PROBLEM DESCRIPTION
Look through the data below. Show each line where the string "architecture" occurs.

SUPPLIED INFORMATION
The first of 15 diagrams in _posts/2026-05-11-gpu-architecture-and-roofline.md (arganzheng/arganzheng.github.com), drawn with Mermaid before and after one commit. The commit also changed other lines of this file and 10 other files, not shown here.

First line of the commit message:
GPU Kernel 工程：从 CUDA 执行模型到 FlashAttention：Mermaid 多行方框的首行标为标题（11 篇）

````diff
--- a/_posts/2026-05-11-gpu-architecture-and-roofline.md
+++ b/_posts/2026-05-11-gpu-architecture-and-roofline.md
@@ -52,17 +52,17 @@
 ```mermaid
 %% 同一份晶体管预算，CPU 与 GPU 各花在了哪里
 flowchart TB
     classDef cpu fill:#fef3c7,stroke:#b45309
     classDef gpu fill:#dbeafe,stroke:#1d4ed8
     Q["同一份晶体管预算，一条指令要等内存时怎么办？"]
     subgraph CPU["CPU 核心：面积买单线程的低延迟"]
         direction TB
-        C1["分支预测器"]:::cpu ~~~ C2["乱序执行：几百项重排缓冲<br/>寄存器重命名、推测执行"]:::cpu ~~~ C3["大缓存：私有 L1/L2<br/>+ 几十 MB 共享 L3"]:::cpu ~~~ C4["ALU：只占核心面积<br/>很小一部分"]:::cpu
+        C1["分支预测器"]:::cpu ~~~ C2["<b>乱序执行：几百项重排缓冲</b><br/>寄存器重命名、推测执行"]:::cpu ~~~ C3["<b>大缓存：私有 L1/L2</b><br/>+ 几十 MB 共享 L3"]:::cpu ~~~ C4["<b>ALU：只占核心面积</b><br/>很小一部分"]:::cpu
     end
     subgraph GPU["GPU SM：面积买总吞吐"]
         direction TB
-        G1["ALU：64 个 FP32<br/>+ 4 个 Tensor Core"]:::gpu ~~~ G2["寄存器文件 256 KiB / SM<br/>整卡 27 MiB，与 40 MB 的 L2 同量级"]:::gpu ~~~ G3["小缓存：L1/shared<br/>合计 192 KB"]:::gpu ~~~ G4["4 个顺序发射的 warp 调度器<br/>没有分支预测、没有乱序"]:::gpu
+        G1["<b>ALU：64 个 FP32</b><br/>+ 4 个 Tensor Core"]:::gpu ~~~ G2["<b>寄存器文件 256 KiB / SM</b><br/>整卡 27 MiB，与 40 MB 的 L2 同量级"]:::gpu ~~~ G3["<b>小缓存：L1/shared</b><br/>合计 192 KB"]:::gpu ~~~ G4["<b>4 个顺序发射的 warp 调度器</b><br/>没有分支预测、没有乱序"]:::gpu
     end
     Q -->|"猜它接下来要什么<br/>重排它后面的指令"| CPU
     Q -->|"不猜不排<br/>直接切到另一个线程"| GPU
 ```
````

SOLUTION FOR THIS PROBLEM
The first of 15 diagrams in _posts/2026-05-11-gpu-architecture-and-roofline.md (arganzheng/arganzheng.github.com), drawn with Mermaid before and after one commit. The commit also changed other lines of this file and 10 other files, not shown here.
--- a/_posts/2026-05-11-gpu-architecture-and-roofline.md
+++ b/_posts/2026-05-11-gpu-architecture-and-roofline.md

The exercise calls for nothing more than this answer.